The Lighthouse features two very strong performances from both Willem Dafoe and Robert Pattinson in this beautifully shot movie. Thomas Wake (Willem Dafoe) and Efraim Winslow (Robert Pattinson) are lighthouse keepers in this period piece set off the coast of 1890s New England. When a four-week period is over, a storm hits the island. This means that their ride back to the mainland will never arrive. One could already feel the tension in the room…"Toronto 2019: The Lighthouse"
It wouldn’t be unfair to say that Aquaman is a step up from Justice League because there are many films that could qualify as such. As far as the credits go, there’s a mid-credits scene but there’s no scene at the very end of the credits. We don’t immediately meet Arthur Curry (Jason Momoa). We go back to the beginning when Atlanna (Nicole Kidman) washes ashore, where she’s rescued by Tom Curry (Temuera Morrison). This leads…"Aquaman Rises From The Depths"
Three-time Oscar nominee Willem Dafoe is magnificent in his portrayal of late painter Vincent van Gogh in At Eternity’s Gate. Vincent van Gogh (Willem Dafoe) is an interesting art figure. While he made his mark as a painter in the Post-Impressionism movement, he wouldn’t see fame during his lifetime. Even though his fame came after his death, there’s something fascinating about seeing his story play out on the screen. This story comes through largely on…"At Eternity’s Gate: Willem Dafoe is Magnificent"
The recent documentary, Mountain, gets into a deeper explanation of why people become so adventurous in reaching the summit. Mountain is a unique documentary in that it’s an actual collaboration. Rather than a single documentary filmmaker come up with the idea to make the film, it’s one that came as a result of Australian Chamber Orchestra artistic director Richard Tognetti.

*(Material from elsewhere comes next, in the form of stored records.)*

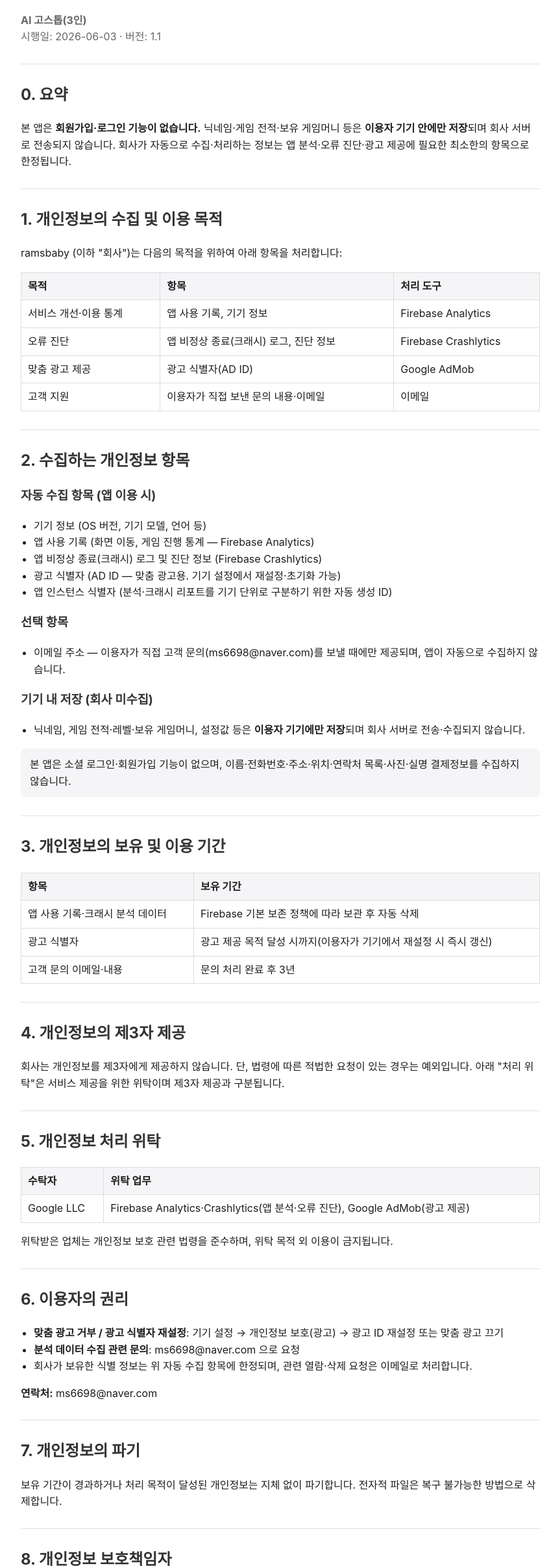
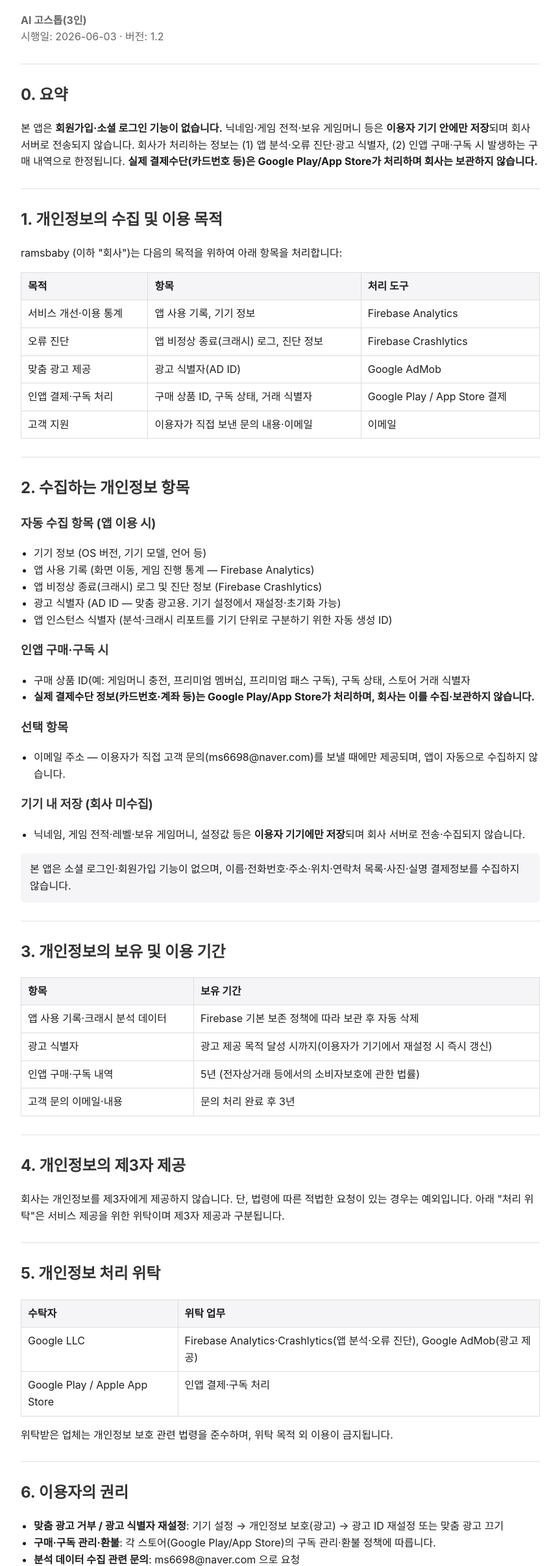
Before and after one commit to Ramsbaby/gostop-legal, a plain HTML site: page privacy-ko.html in a window 1280 px wide. Shown: the part 121-2531 px from the top of the page at 65% size, without its empty margins (208-1071 px from the left). Drawn offline with Linux system fonts and the light colour scheme.

Commit message:
fix(privacy): IAP 누락 정정 — 구매/구독 내역 복원 (v1.2)
- 이전 v1.1에서 'IAP 미구현'으로 오판해 결제 항목을 잘못 제거했음
- 코드 재실측(iap_service RealIapService·store_screen buyProduct) → IAP 활성 확인
- 인앱 구매·구독 내역, 결제 위탁(Play/App Store), 5년 보유 복원
- 소셜로그인 미수집은 유지(firebase_auth 미사용 확정)

```diff
--- a/privacy-ko.html
+++ b/privacy-ko.html
@@ -22,12 +22,12 @@
     <div class="back"><a href="index.html">← 돌아가기</a></div>
 
     <h1>개인정보처리방침</h1>
-    <p class="meta"><strong>AI 고스톱(3인)</strong><br>시행일: 2026-06-03 · 버전: 1.1</p>
+    <p class="meta"><strong>AI 고스톱(3인)</strong><br>시행일: 2026-06-03 · 버전: 1.2</p>
 
     <hr>
 
     <h2>0. 요약</h2>
-    <p>본 앱은 <strong>회원가입·로그인 기능이 없습니다.</strong> 닉네임·게임 전적·보유 게임머니 등은 <strong>이용자 기기 안에만 저장</strong>되며 회사 서버로 전송되지 않습니다. 회사가 자동으로 수집·처리하는 정보는 앱 분석·오류 진단·광고 제공에 필요한 최소한의 항목으로 한정됩니다.</p>
+    <p>본 앱은 <strong>회원가입·소셜 로그인 기능이 없습니다.</strong> 닉네임·게임 전적·보유 게임머니 등은 <strong>이용자 기기 안에만 저장</strong>되며 회사 서버로 전송되지 않습니다. 회사가 처리하는 정보는 (1) 앱 분석·오류 진단·광고 식별자, (2) 인앱 구매·구독 시 발생하는 구매 내역으로 한정됩니다. <strong>실제 결제수단(카드번호 등)은 Google Play/App Store가 처리하며 회사는 보관하지 않습니다.</strong></p>
 
     <hr>
 
@@ -38,6 +38,7 @@
         <tr><td>서비스 개선·이용 통계</td><td>앱 사용 기록, 기기 정보</td><td>Firebase Analytics</td></tr>
         <tr><td>오류 진단</td><td>앱 비정상 종료(크래시) 로그, 진단 정보</td><td>Firebase Crashlytics</td></tr>
         <tr><td>맞춤 광고 제공</td><td>광고 식별자(AD ID)</td><td>Google AdMob</td></tr>
+        <tr><td>인앱 결제·구독 처리</td><td>구매 상품 ID, 구독 상태, 거래 식별자</td><td>Google Play / App Store 결제</td></tr>
         <tr><td>고객 지원</td><td>이용자가 직접 보낸 문의 내용·이메일</td><td>이메일</td></tr>
     </table>
 
@@ -51,6 +52,11 @@
         <li>앱 비정상 종료(크래시) 로그 및 진단 정보 (Firebase Crashlytics)</li>
         <li>광고 식별자 (AD ID — 맞춤 광고용. 기기 설정에서 재설정·초기화 가능)</li>
         <li>앱 인스턴스 식별자 (분석·크래시 리포트를 기기 단위로 구분하기 위한 자동 생성 ID)</li>
+    </ul>
+    <h3>인앱 구매·구독 시</h3>
+    <ul>
+        <li>구매 상품 ID(예: 게임머니 충전, 프리미엄 멤버십, 프리미엄 패스 구독), 구독 상태, 스토어 거래 식별자</li>
+        <li><strong>실제 결제수단 정보(카드번호·계좌 등)는 Google Play/App Store가 처리하며, 회사는 이를 수집·보관하지 않습니다.</strong></li>
     </ul>
     <h3>선택 항목</h3>
     <ul>
@@ -69,6 +75,7 @@
         <tr><th>항목</th><th>보유 기간</th></tr>
         <tr><td>앱 사용 기록·크래시 분석 데이터</td><td>Firebase 기본 보존 정책에 따라 보관 후 자동 삭제</td></tr>
         <tr><td>광고 식별자</td><td>광고 제공 목적 달성 시까지(이용자가 기기에서 재설정 시 즉시 갱신)</td></tr>
+        <tr><td>인앱 구매·구독 내역</td><td>5년 (전자상거래 등에서의 소비자보호에 관한 법률)</td></tr>
         <tr><td>고객 문의 이메일·내용</td><td>문의 처리 완료 후 3년</td></tr>
     </table>
 
@@ -83,6 +90,7 @@
     <table>
         <tr><th>수탁자</th><th>위탁 업무</th></tr>
         <tr><td>Google LLC</td><td>Firebase Analytics·Crashlytics(앱 분석·오류 진단), Google AdMob(광고 제공)</td></tr>
+        <tr><td>Google Play / Apple App Store</td><td>인앱 결제·구독 처리</td></tr>
     </table>
     <p>위탁받은 업체는 개인정보 보호 관련 법령을 준수하며, 위탁 목적 외 이용이 금지됩니다.</p>
 
@@ -91,15 +99,16 @@
     <h2>6. 이용자의 권리</h2>
     <ul>
         <li><strong>맞춤 광고 거부 / 광고 식별자 재설정</strong>: 기기 설정 → 개인정보 보호(광고) → 광고 ID 재설정 또는 맞춤 광고 끄기</li>
+        <li><strong>구매·구독 관리·환불</strong>: 각 스토어(Google Play/App Store)의 구독 관리·환불 정책에 따릅니다.</li>
         <li><strong>분석 데이터 수집 관련 문의</strong>: ms6698@naver.com 으로 요청</li>
-        <li>회사가 보유한 식별 정보는 위 자동 수집 항목에 한정되며, 관련 열람·삭제 요청은 이메일로 처리합니다.</li>
+        <li>회사가 보유한 식별 정보는 위 자동 수집·구매 내역 항목에 한정되며, 관련 열람·삭제 요청은 이메일로 처리합니다.</li>
     </ul>
     <p><strong>연락처:</strong> ms6698@naver.com</p>
 
     <hr>
 
     <h2>7. 개인정보의 파기</h2>
-    <p>보유 기간이 경과하거나 처리 목적이 달성된 개인정보는 지체 없이 파기합니다. 전자적 파일은 복구 불가능한 방법으로 삭제합니다.</p>
+    <p>보유 기간이 경과하거나 처리 목적이 달성된 개인정보는 지체 없이 파기합니다. 단, 법령상 보관 의무가 있는 거래 기록은 해당 기간 동안 별도 보관 후 파기합니다. 전자적 파일은 복구 불가능한 방법으로 삭제합니다.</p>
 
     <hr>
 
```
Also changed, not shown: privacy-en.html (+14 -5 lines), 2 other files.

Without Tognetti approaching BAFTA-nominated director Jennifer Peedom, we don’t get Mountain at all. Without Peedom, we…"Mountain: A Captivating Documentary"
Murder on the Orient Express makes for some great set pieces and period costumes but the whodunnit mystery doesn’t really need another adaptation. Director Kenneth Branagh, working from a screenplay written by Michael Green, has gathered an all-star cast but with so many suspects, there’s a major fight for screen time. A Rabbi, a Priest, and an Imam walk up to the Western Wall in Jerusalem and despite the making of a classic joke, there’s…"Murder on the Orient Express: Was This Remake Necessary?"